# What to produce:
Reproduce the records below exactly; the images should not appear.

%%

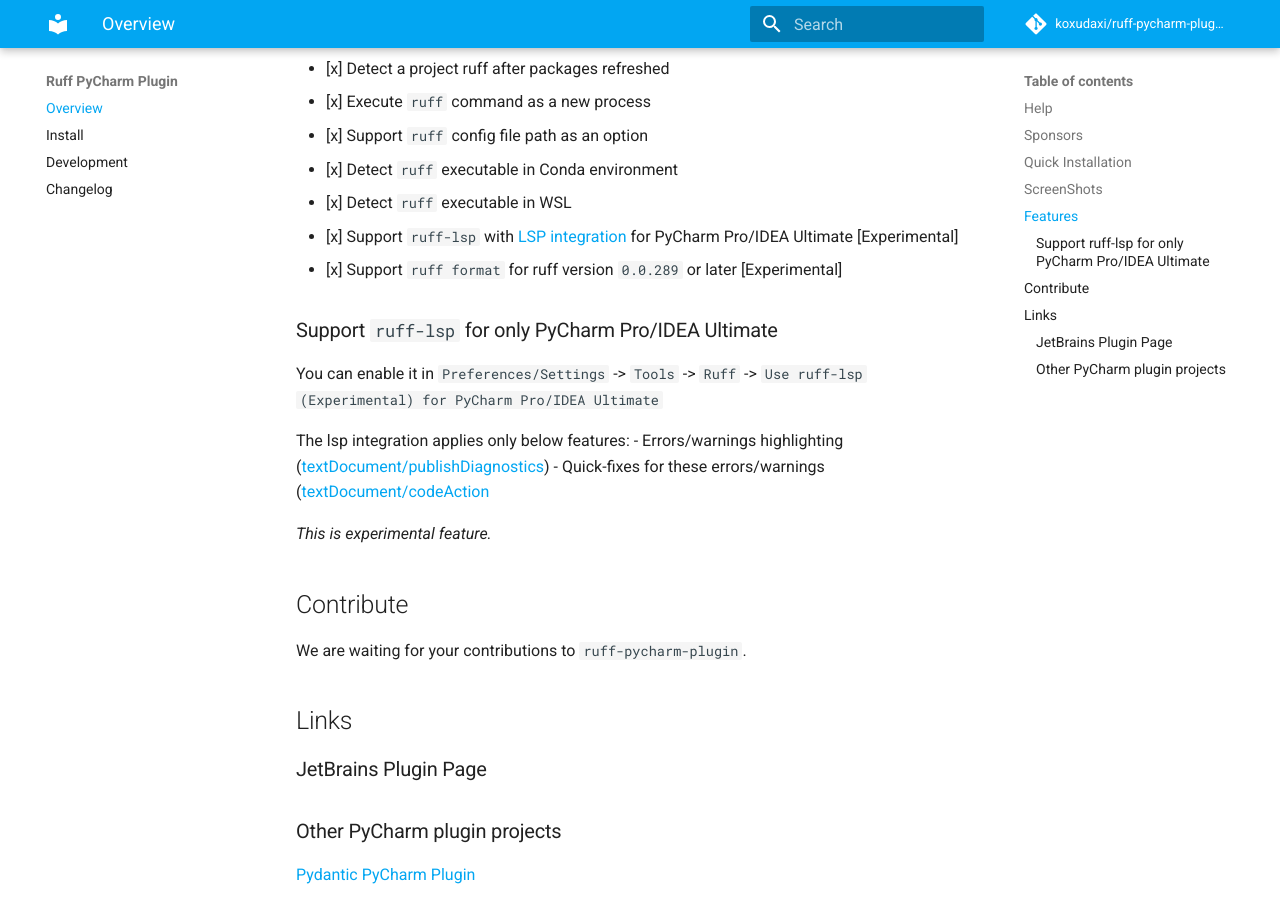
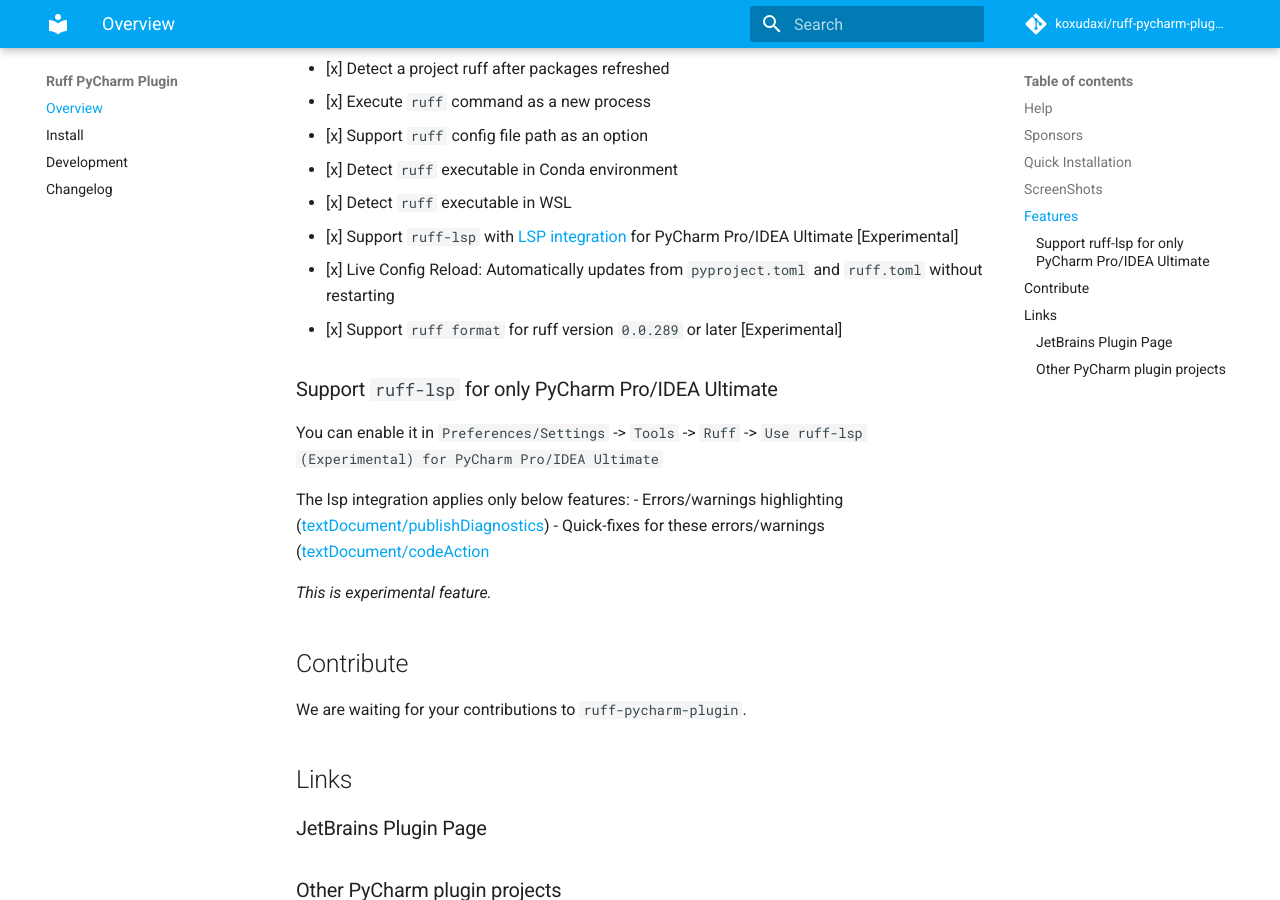
Before and after one commit to koxudaxi/ruff-pycharm-plugin, an MkDocs documentation site: the page built from docs/index.md, in a window 1280 px wide and 900 px high, scrolled down 2767 px. Built offline with MkDocs 1.6.1 and Material for MkDocs 9.7.7, drawn with Linux system fonts in a browser that asks for light colours; comment, search, counter and statistics services are not loaded.

Commit message:
Update documents

```diff
--- a/docs/index.md
+++ b/docs/index.md
@@ -38,6 +38,7 @@
 - [x] Detect `ruff` executable in Conda environment
 - [x] Detect `ruff` executable in WSL
 - [x] Support `ruff-lsp` with [LSP integration](https://blog.jetbrains.com/platform/2023/07/lsp-for-plugin-developers/) for PyCharm Pro/IDEA Ultimate [Experimental]
+  - [x] Live Config Reload: Automatically updates from `pyproject.toml` and `ruff.toml` without restarting
 - [x] Support `ruff format` for ruff version `0.0.289` or later [Experimental]
 
 ### Support `ruff-lsp` for only PyCharm Pro/IDEA Ultimate
```
Also changed, not shown: README.md (+1 -0 lines).
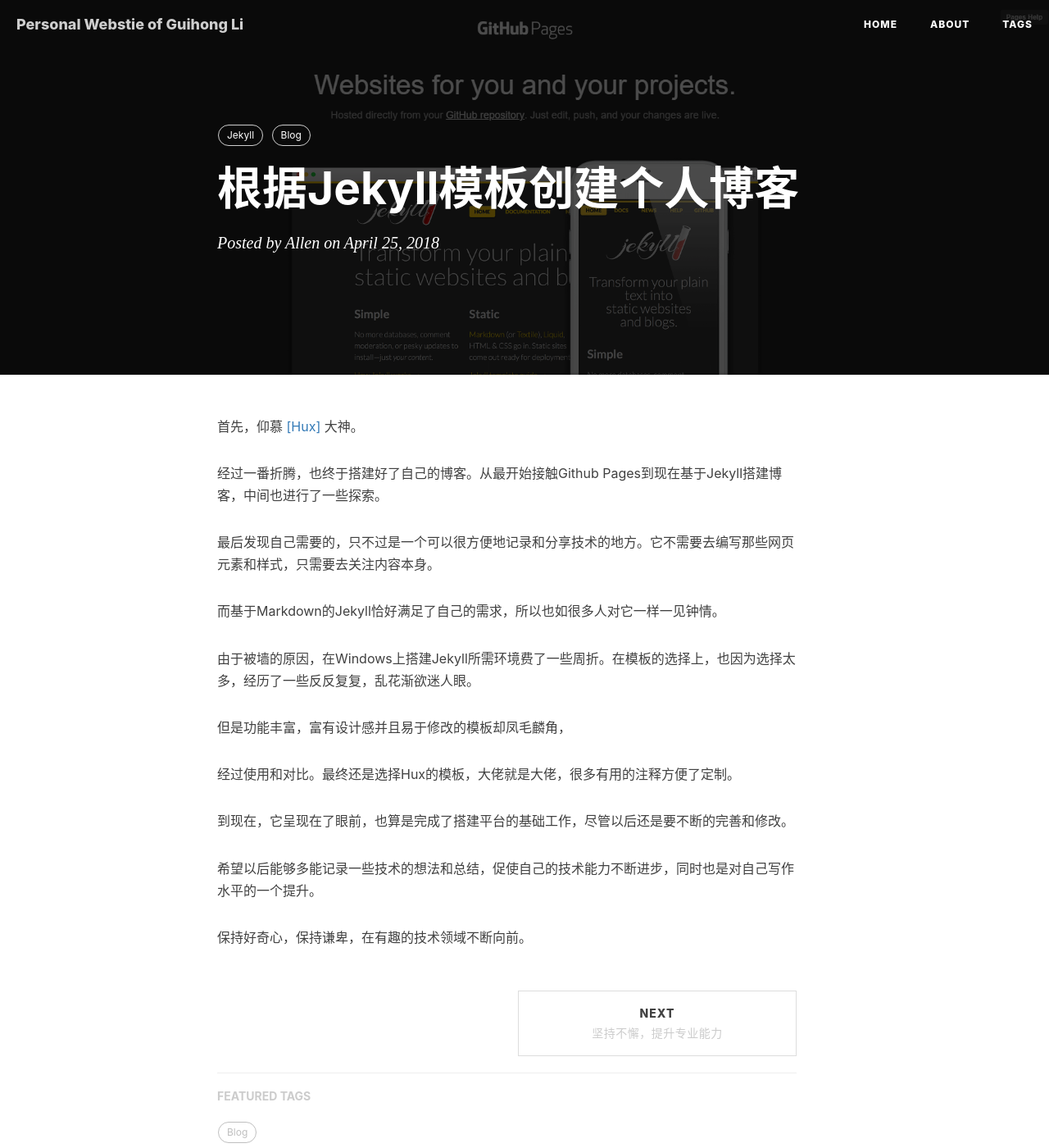
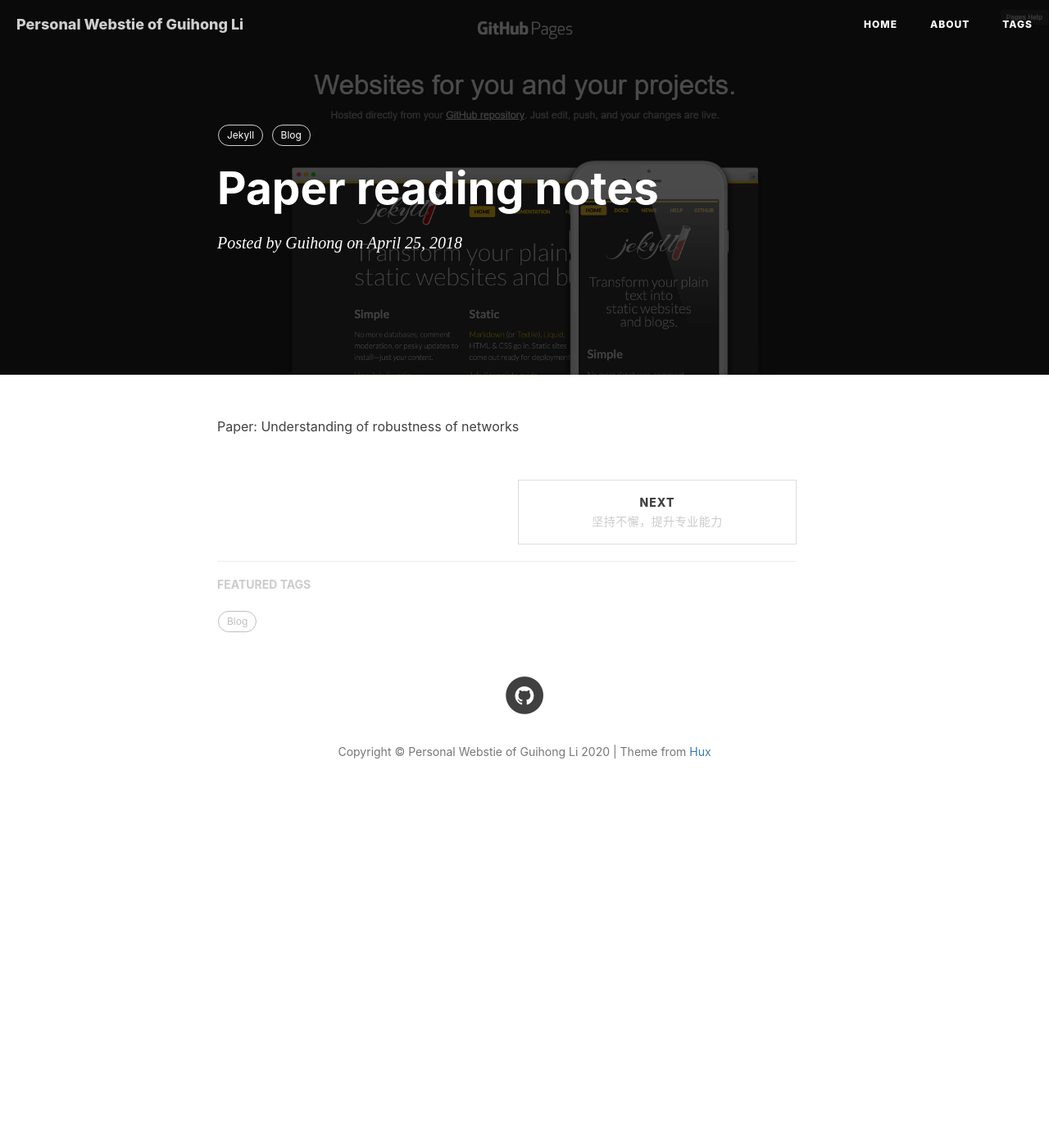
Before and after one commit to LiGuihong/guihong.github.io, a Jekyll site: the page built from _posts/2018-04-25-build-blog-based-on-jekull-theme.markdown, in a window 1280 px wide and 1400 px high. Shown: the whole window at 82% size. Built offline with Jekyll 4.4.1, drawn with Linux system fonts in a browser that asks for light colours; nearby versions of some CDN libraries; comment, search, counter and statistics services are not loaded.

Commit message:
Update 2018-04-25-build-blog-based-on-jekull-theme.markdown

```diff
--- a/_posts/2018-04-25-build-blog-based-on-jekull-theme.markdown
+++ b/_posts/2018-04-25-build-blog-based-on-jekull-theme.markdown
@@ -1,8 +1,8 @@
 ---
 layout:       post
-title:        "根据Jekyll模板创建个人博客"
+title:        "Paper reading notes"
 date:         2018-04-25
-author:       "Allen"
+author:       "Guihong"
 header-img:   "img/in-post/build-blog-with-jekyll-theme/jekyll-theme.png"
 header-mask:  0.7
 catalog:      false
@@ -11,23 +11,4 @@ tags:
     - Jekyll
     - Blog
 ---
-
-首先，仰慕 [[Hux]](https://huangxuan.me/) 大神。
-
-经过一番折腾，也终于搭建好了自己的博客。从最开始接触Github Pages到现在基于Jekyll搭建博客，中间也进行了一些探索。
-
-最后发现自己需要的，只不过是一个可以很方便地记录和分享技术的地方。它不需要去编写那些网页元素和样式，只需要去关注内容本身。
-
-而基于Markdown的Jekyll恰好满足了自己的需求，所以也如很多人对它一样一见钟情。
-
-由于被墙的原因，在Windows上搭建Jekyll所需环境费了一些周折。在模板的选择上，也因为选择太多，经历了一些反反复复，乱花渐欲迷人眼。
-
-但是功能丰富，富有设计感并且易于修改的模板却凤毛麟角，
-
-经过使用和对比。最终还是选择Hux的模板，大佬就是大佬，很多有用的注释方便了定制。
-
-到现在，它呈现在了眼前，也算是完成了搭建平台的基础工作，尽管以后还是要不断的完善和修改。
-
-希望以后能够多能记录一些技术的想法和总结，促使自己的技术能力不断进步，同时也是对自己写作水平的一个提升。
-
-保持好奇心，保持谦卑，在有趣的技术领域不断向前。
+Paper: Understanding of robustness of networks
```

%%

# Reply:
Before and after one commit to koxudaxi/ruff-pycharm-plugin, an MkDocs documentation site: the page built from docs/index.md, in a window 1280 px wide and 900 px high, scrolled down 2767 px. Built offline with MkDocs 1.6.1 and Material for MkDocs 9.7.7, drawn with Linux system fonts in a browser that asks for light colours; comment, search, counter and statistics services are not loaded.

Commit message:
Update documents

```diff
--- a/docs/index.md
+++ b/docs/index.md
@@ -38,6 +38,7 @@
 - [x] Detect `ruff` executable in Conda environment
 - [x] Detect `ruff` executable in WSL
 - [x] Support `ruff-lsp` with [LSP integration](https://blog.jetbrains.com/platform/2023/07/lsp-for-plugin-developers/) for PyCharm Pro/IDEA Ultimate [Experimental]
+  - [x] Live Config Reload: Automatically updates from `pyproject.toml` and `ruff.toml` without restarting
 - [x] Support `ruff format` for ruff version `0.0.289` or later [Experimental]
 
 ### Support `ruff-lsp` for only PyCharm Pro/IDEA Ultimate
```
Also changed, not shown: README.md (+1 -0 lines).
Before and after one commit to LiGuihong/guihong.github.io, a Jekyll site: the page built from _posts/2018-04-25-build-blog-based-on-jekull-theme.markdown, in a window 1280 px wide and 1400 px high. Shown: the whole window at 82% size. Built offline with Jekyll 4.4.1, drawn with Linux system fonts in a browser that asks for light colours; nearby versions of some CDN libraries; comment, search, counter and statistics services are not loaded.

Commit message:
Update 2018-04-25-build-blog-based-on-jekull-theme.markdown

```diff
--- a/_posts/2018-04-25-build-blog-based-on-jekull-theme.markdown
+++ b/_posts/2018-04-25-build-blog-based-on-jekull-theme.markdown
@@ -1,8 +1,8 @@
 ---
 layout:       post
-title:        "根据Jekyll模板创建个人博客"
+title:        "Paper reading notes"
 date:         2018-04-25
-author:       "Allen"
+author:       "Guihong"
 header-img:   "img/in-post/build-blog-with-jekyll-theme/jekyll-theme.png"
 header-mask:  0.7
 catalog:      false
@@ -11,23 +11,4 @@ tags:
     - Jekyll
     - Blog
 ---
-
-首先，仰慕 [[Hux]](https://huangxuan.me/) 大神。
-
-经过一番折腾，也终于搭建好了自己的博客。从最开始接触Github Pages到现在基于Jekyll搭建博客，中间也进行了一些探索。
-
-最后发现自己需要的，只不过是一个可以很方便地记录和分享技术的地方。它不需要去编写那些网页元素和样式，只需要去关注内容本身。
-
-而基于Markdown的Jekyll恰好满足了自己的需求，所以也如很多人对它一样一见钟情。
-
-由于被墙的原因，在Windows上搭建Jekyll所需环境费了一些周折。在模板的选择上，也因为选择太多，经历了一些反反复复，乱花渐欲迷人眼。
-
-但是功能丰富，富有设计感并且易于修改的模板却凤毛麟角，
-
-经过使用和对比。最终还是选择Hux的模板，大佬就是大佬，很多有用的注释方便了定制。
-
-到现在，它呈现在了眼前，也算是完成了搭建平台的基础工作，尽管以后还是要不断的完善和修改。
-
-希望以后能够多能记录一些技术的想法和总结，促使自己的技术能力不断进步，同时也是对自己写作水平的一个提升。
-
-保持好奇心，保持谦卑，在有趣的技术领域不断向前。
+Paper: Understanding of robustness of networks
```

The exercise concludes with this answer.